Getting the kids out in the fresh air and way from the games consoles has always been a challenge, but cycling represents the opportunity that we need. They’re active, they’re having fun and they get to control where they go and at what speed (to an extent!!)
A lot of children, to their credit, will ask to go everywhere on their bikes – which is fantastic from our perspective as cycling enthusiasts – and means we can instill a love of cycling from a young age, through their teenage years and into adulthood; and it all starts with a family bike ride.
Where should we go on a family bike ride in the UK?
Lots of families go on family bike rides on their holidays, whether they’re staycations like trips to the coast or somewhere like Center Parcs; or even overseas holidays where they can ride around the local area in search of things to see and do.
Here in the UK there are a number of great places to go riding, ranging from quiet countryside routes to off-road trails around beautiful woodland and reservoirs.
One of the best places to go for a ride in the UK is the Monsal Trail in the Peak District. It’s a former railway line that has been transformed into a traffic-free, family-friendly bike route that makes its way through tunnels and along tracks making it a great route for the whole family to enjoy.

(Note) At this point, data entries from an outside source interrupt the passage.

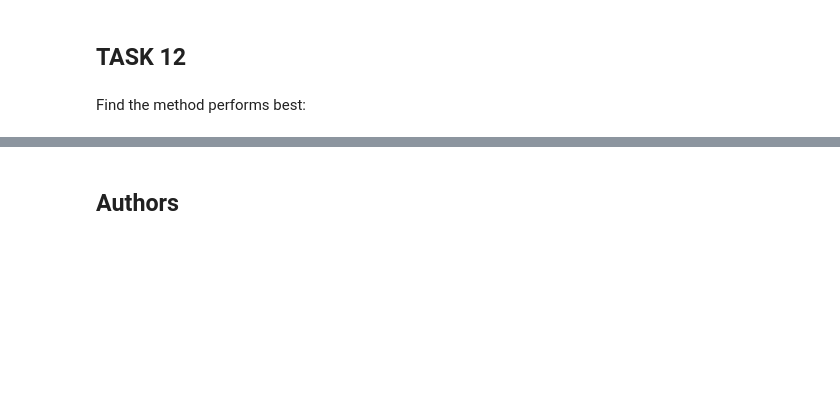
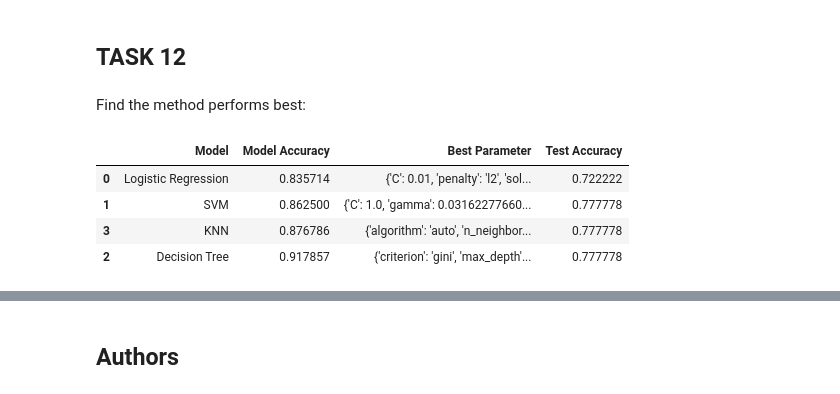
Before and after one commit to NurulAlam1/DS_Capstone, a Jupyter notebook: Machine Learning Prediction.ipynb, the cells around one changed output, grey strips where cells are left out. Drawn from its saved outputs; the diff is of its cells as text; code cells hidden in the pictures; blank space fills up the shorter version.

```diff
--- a/Machine Learning Prediction.ipynb
+++ b/Machine Learning Prediction.ipynb
@@ -356,3 +356,24 @@ plot_confusion_matrix(Y_test, yhat)
 ## TASK  12
 # %% [markdown]
 Find the method performs best:
+# %%
+log_reg = ['Logistic Regression', logreg_cv.best_score_, logreg_cv.best_params_, logreg_cv.score(X_test, Y_test)]
+svm = ['SVM', svm_cv.best_score_, svm_cv.best_params_, svm_cv.score(X_test, Y_test)]
+tree = ['Decision Tree', tree_cv.best_score_, tree_cv.best_params_, tree_cv.score(X_test, Y_test)]
+knn = ['KNN', knn_cv.best_score_, knn_cv.best_params_, knn_cv.score(X_test, Y_test)]
+
+lists = [log_reg, svm, tree, knn]
+model_stats = pd.DataFrame(lists, columns=['Model', 'Model Accuracy', 'Best Parameter', 'Test Accuracy'])
+
+model_stats.sort_values(by='Model Accuracy', ascending=True, inplace=True)
+
+
+model_accuracy = model_stats[['Model', 'Model Accuracy']]
+
+model_stats
+# %% [output]
+|  | Model | Model Accuracy | Best Parameter | Test Accuracy |
+| 0 | Logistic Regression | 0.835714 | {'C': 0.01, 'penalty': 'l2', 'sol... | 0.722222 |
+| 1 | SVM | 0.862500 | {'C': 1.0, 'gamma': 0.03162277660... | 0.777778 |
+| 3 | KNN | 0.876786 | {'algorithm': 'auto', 'n_neighbor... | 0.777778 |
+| 2 | Decision Tree | 0.917857 | {'criterion': 'gini', 'max_depth'... | 0.777778 |
```
Also changed, not shown: parts of 3 cells of this notebook.
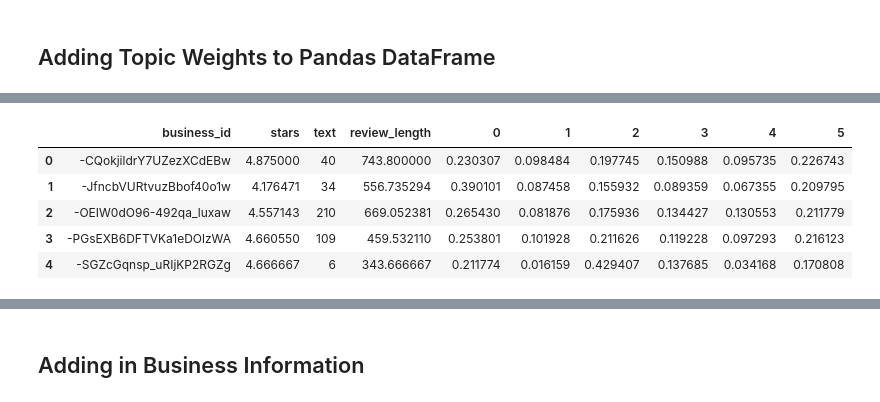
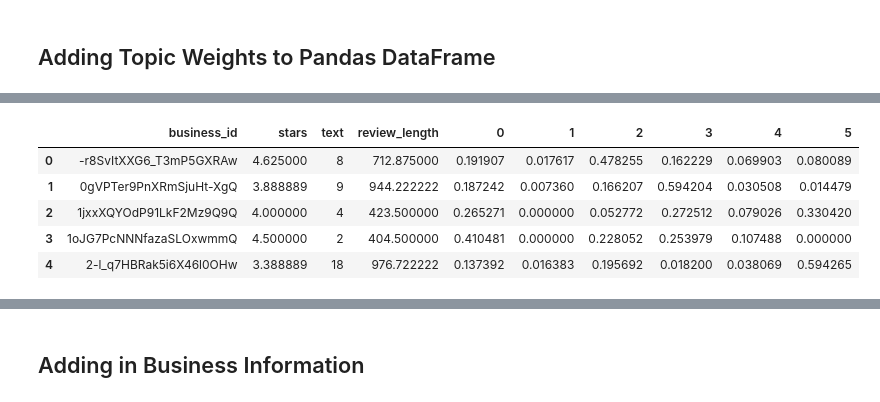
Before and after one commit to xiao-chi/yelp-prediction-mvp, a Jupyter notebook: yelpReviewsTopicModelling.ipynb, the cells around one changed output, grey strips where cells are left out. Saved outputs shown, nothing was run; the diff lists cells and outputs as text; code cells hidden in the pictures.

Commit message:
cleanup on Topic Modelling code

```diff
--- a/yelpReviewsTopicModelling.ipynb
+++ b/yelpReviewsTopicModelling.ipynb
@@ -411,0 +342,7 @@ Top topics + words for POSITIVE reviews
+# %%
+# Compute cosine similarities (smp) of review with all other reviews in the new space
+
+cosine = {}
+for ind, review in enumerate(pos_w):
+    similarity = smp.cosine_similarity(pos_w[review_num].reshape(1,-1), review.reshape(1,-1))
+    cosine[ind] = similarity[0][0]
@@ -598,9 +704,13 @@ Topic Dictionaries for NEGATIVE reviews
 # %% [markdown]
 ## Adding Topic Weights to Pandas DataFrame
 # %%
-# we create dataframes for positive & negative reviews that we can
-# later add topic information to
-df_pos = reviews_df[['business_id', 'stars', 'text', 'review_length']][reviews_df.stars>3].reset_index()
-df_neg = reviews_df[['business_id', 'stars', 'text', 'review_length']][reviews_df.stars<3].reset_index()
-df_pos.drop(labels='index', axis=1, inplace=True)
-df_neg.drop(labels='index', axis=1, inplace=True)
+# Create DFs for positive & negative reviews to be used for adding topic names
+
+pos_df = reviews_df[['business_id', 'stars', 'text', 'review_length']][(reviews_df.city == 'Calgary')\
+                                                                       & (reviews_df.cuisine == 'italian') &\
+                                                                       (reviews_df.label == 1)].reset_index()
+neg_df = reviews_df[['business_id', 'stars', 'text', 'review_length']][(reviews_df.city == 'Calgary')\
+                                                                       & (reviews_df.cuisine == 'italian') &\
+                                                                       (reviews_df.label == -1)].reset_index()
+pos_df.drop(labels='index', axis=1, inplace=True)
+neg_df.drop(labels='index', axis=1, inplace=True)
@@ -620,4 +717,4 @@ Sum of normalized weights:  1.0
 # %%
-# add normalized topic weights to each review
-df_pos = pd.concat([df_pos, pd.DataFrame(normalize(W_pos, norm='l1'))], axis=1)
-df_neg = pd.concat([df_neg, pd.DataFrame(normalize(W_neg, norm='l1'))], axis=1)
+# Normalise topic weights on each positive & negative reviews
+pos_df = pd.concat([pos_df, pd.DataFrame(normalize(pos_w, norm='l1'))], axis=1)
+neg_df = pd.concat([neg_df, pd.DataFrame(normalize(neg_w, norm='l1'))], axis=1)
@@ -634,19 +732,20 @@ df_neg.head()
 # %%
-# group by business_id and apply mean/count functions to columns
-df_pos_bsns = df_pos.groupby('business_id').agg({'stars':'mean', 'text':'count',
+# Group by business_id and apply mean/count functions to necessary columns
+
+pos_grp_df = pos_df.groupby('business_id').agg({'stars':'mean', 'text':'count',
                                                  'review_length':'mean',0:'mean',
                                                  1:'mean', 2:'mean', 3:'mean',
-                                                 4:'mean', 5:'mean'}).reset_index()
-df_neg_bsns = df_neg.groupby('business_id').agg({'stars':'mean', 'text':'count',
+                                                 4:'mean',5:'mean'}).reset_index()
+neg_grp_df = neg_df.groupby('business_id').agg({'stars':'mean', 'text':'count',
                                                  'review_length':'mean',0:'mean',
                                                  1:'mean', 2:'mean', 3:'mean',
-                                                 4:'mean', 5:'mean'}).reset_index()
+                                                 4:'mean',5:'mean'}).reset_index()
 # %%
-df_pos_bsns.head()
+pos_grp_df.head()
 # %% [output]
 |  | business_id | stars | text | review_length | 0 | 1 | 2 | 3 | 4 | 5 |
-| 0 | -CQokjildrY7UZezXCdEBw | 4.875000 | 40 | 743.800000 | 0.230307 | 0.098484 | 0.197745 | 0.150988 | 0.095735 | 0.226743 |
-| 1 | -JfncbVURtvuzBbof40o1w | 4.176471 | 34 | 556.735294 | 0.390101 | 0.087458 | 0.155932 | 0.089359 | 0.067355 | 0.209795 |
-| 2 | -OEIW0dO96-492qa_luxaw | 4.557143 | 210 | 669.052381 | 0.265430 | 0.081876 | 0.175936 | 0.134427 | 0.130553 | 0.211779 |
-| 3 | -PGsEXB6DFTVKa1eDOlzWA | 4.660550 | 109 | 459.532110 | 0.253801 | 0.101928 | 0.211626 | 0.119228 | 0.097293 | 0.216123 |
-| 4 | -SGZcGqnsp_uRIjKP2RGZg | 4.666667 | 6 | 343.666667 | 0.211774 | 0.016159 | 0.429407 | 0.137685 | 0.034168 | 0.170808 |
+| 0 | -r8SvItXXG6_T3mP5GXRAw | 4.625000 | 8 | 712.875000 | 0.191907 | 0.017617 | 0.478255 | 0.162229 | 0.069903 | 0.080089 |
+| 1 | 0gVPTer9PnXRmSjuHt-XgQ | 3.888889 | 9 | 944.222222 | 0.187242 | 0.007360 | 0.166207 | 0.594204 | 0.030508 | 0.014479 |
+| 2 | 1jxxXQYOdP91LkF2Mz9Q9Q | 4.000000 | 4 | 423.500000 | 0.265271 | 0.000000 | 0.052772 | 0.272512 | 0.079026 | 0.330420 |
+| 3 | 1oJG7PcNNNfazaSLOxwmmQ | 4.500000 | 2 | 404.500000 | 0.410481 | 0.000000 | 0.228052 | 0.253979 | 0.107488 | 0.000000 |
+| 4 | 2-l_q7HBRak5i6X46l0OHw | 3.388889 | 18 | 976.722222 | 0.137392 | 0.016383 | 0.195692 | 0.018200 | 0.038069 | 0.594265 |
```
Also changed, not shown: parts of 116 cells of this notebook, 1 other file.
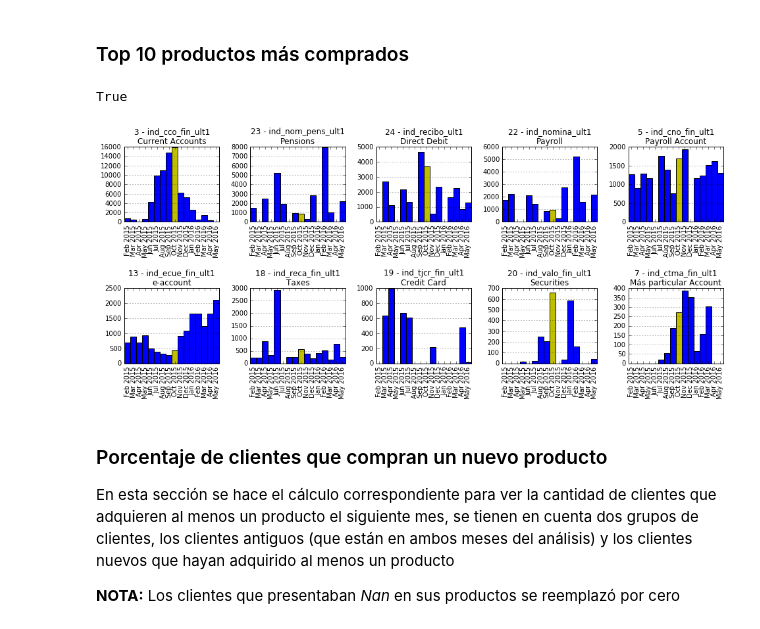
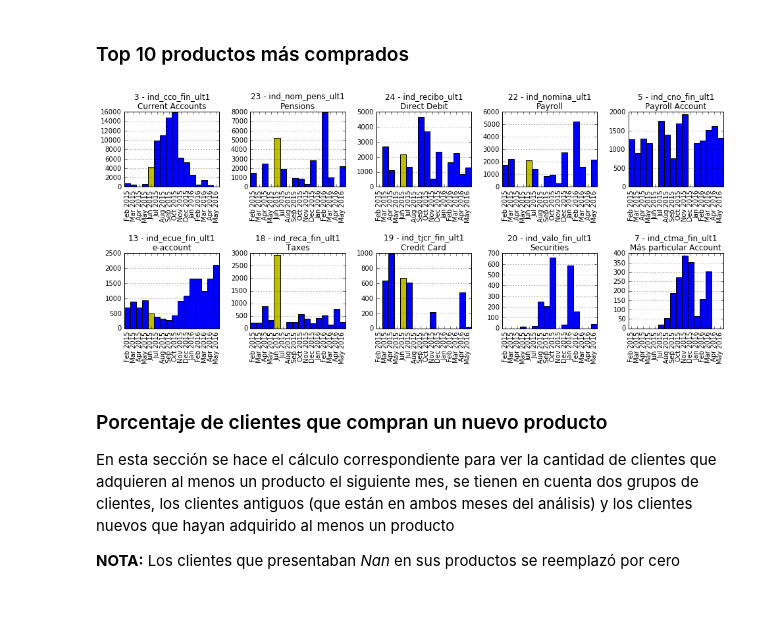
Before and after one commit to sergioml/degree_project, a Jupyter notebook: data_exploration_V2.ipynb, the cells around one changed output. Cells and saved outputs as stored; diff of their text form; code cells hidden in the pictures.

```diff
--- a/data_exploration_V2.ipynb
+++ b/data_exploration_V2.ipynb
@@ -92,7 +92,8 @@ axs = [j for i in axes for j in i]
 for i, col in enumerate(df_b.columns):
     serie = df_b.loc[:, col]
     ax = axs[i]
-    colors = list(map(lambda x: 'r' if x < 0 else 'b', serie.values))
+    #colors = list(map(lambda x: 'r' if x < 0 else 'b', serie.values))
+    colors = list(map(lambda x: 'y' if x == 'Jun 2015' else 'b', dates[1:]))
     ax.bar(np.arange(len(serie)), serie, color=colors, width=1, align='center')
     #ax.plot(serie.values, c='r', linewidth=1.5)
     ax.set_title(descr_prods[col]['num'] + " - " + str(col) + '\n' + descr_prods[col]['name'])
@@ -131,30 +132,26 @@ plt.tight_layout(h_pad=3)
 df_c = df_b.copy()
 df_c[df_c < 0] = 0
 top_purchases = df_c.mean().sort_values(ascending=False)[:10].index
-# %%
-dates[5] == 'Jun 2015'
-# %% [output]
-True
 # %%
 fig, axes = plt.subplots(2, 5, sharex=False, figsize=(13.5, 6))
 axs = [j for i in axes for j in i]
 for i, col in enumerate(top_purchases):
     serie = df_c.loc[:, col]
     ax = axs[i]
     #colors = list(map(lambda x: 'r' if x < 0 else 'b', serie.values))
-    colors = list(map(lambda x: 'y' if x == 'Oct 2015' else 'b', dates[1:]))
+    colors = list(map(lambda x: 'y' if x == 'Jun 2015' else 'b', dates[1:]))
     ax.bar(np.arange(len(serie)), serie, color=colors, width=1, align='center')
     #ax.plot(serie.values, c='r', linewidth=1.5)
     ax.set_title(descr_prods[col]['num'] + " - " + str(col) + '\n' + descr_prods[col]['name'])
     ax.set_xticks(range(len(dates[1:])))
     ax.set_xticklabels(dates[1:], rotation=90)
     ax.set_xlim(-0.5, len(serie.values)-0.5)
     ax.axhline()
     ax.grid(axis='y')
     #ax.ticklabel_format(style='sci', axis='y', scilimits=(0, 4))
 plt.tight_layout(h_pad=2)
 # %% [output]
-[figure, old version]
+[figure, new version]
 # %% [markdown]
 ### Porcentaje de clientes que compran un nuevo producto
 En esta sección se hace el cálculo correspondiente para ver la cantidad de clientes que adquieren al menos un producto el siguiente mes, se tienen en cuenta dos grupos de clientes, los clientes antiguos (que están en ambos meses del análisis) y los clientes nuevos que hayan adquirido al menos un producto
```
Also changed, not shown: parts of 3 cells of this notebook, 1 other file.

Up in Scotland there are countless great mountain bike and off-road trails that you can try, taking in lochs and castles plus a whole host of mountains. The Loch Lomond Cycle Path, as the name suggests, runs parallel to one of Scotland’s most famous lochs just outside Glasgow and even gives you a view of the beautiful Dumbarton Castle – as if the peaceful scenery of Loch Lomond wasn’t enough! It’s a tiring ride, but certainly one for the family cycling bucket list!
Our final recommendation, for the time being – because we could go on all day – is the fabulous Kielder Forest in Northumberland. With specially designed mountain bike trails for all abilities it’s the ideal place to develop everyone’s skills with the aim of going back again in the future to take on a new route. Here you’ll have lakeside trails and a number of road trails, too, for when you’re ready to cope with the passing traffic. If you’ve got young children, it’s definitely best to stick close to the lake.
Can you go cycling in a National Park?
Absolutely – in fact, it’s encouraged! Cycling holidays are growing in popularity in the UK and National Parks have invested heavily in their woodland tracks, mountain bike trails and quiet, quaint country roads to encourage families to visit and ride through the scenery.
National Parks represent fantastic opportunities not only to get kids out on their bikes, but to take in some wonderful scenery, too. If you don’t mind a bit of a challenge – and it’s probably more for older children than little ones – then there are a variety of different mountain bike trails around National Parks such as the Peak District and Lake District where you can get plenty of fresh air and exercise.
In fact, these National Parks in particular, and places like the Brecon Beacons in Wales, Yorkshire Dales and Loch Lomond offer the opportunity to ride a mountain bike on actual mountains with steep inclines, sharp descents and plenty of places to stop and catch your breath!
How do I fit a bike rack to my car?
Of course, one of the biggest challenges associated with family bike rides is around how you get to somewhere to ride. If you live in the city then there are a very few options for you unless they’re officially organised events such as the popular Sky Ride events each year where the city streets are transformed into miniature velodromes, and the only option is, therefore, to pack up the car and drive to somewhere safe to ride as a family away from the traffic.
National Park and woodland trails are fantastic for this, but getting there either involves removing the wheels from your bike and cramming them into the boot of the car – which isn’t always possible – or, more likely, fitting a bike rack to your car.
Depending on the style of bike rack (or cycle carrier) that you choose, fitting is fairly straightforward. Boot and tow ball mounted carriers can easily be removed when not in use, while roof-mounted racks are a great fit and forget option; they can be left on all through summer, so you can get out in the wilds at a moment’s notice!
Each bike rack comes with its own set of instructions, and once you’ve fixed your bikes into place by lifting them onto the carriers and securing them into place, you’re good go and adventure awaits!
If you’ve got any top tips for family-friendly bike rides then we’d love to hear from you, especially if there’s a particular trail, park or route that we’ve not featured – or if you have any advice for getting kids out on their bikes as much as possible.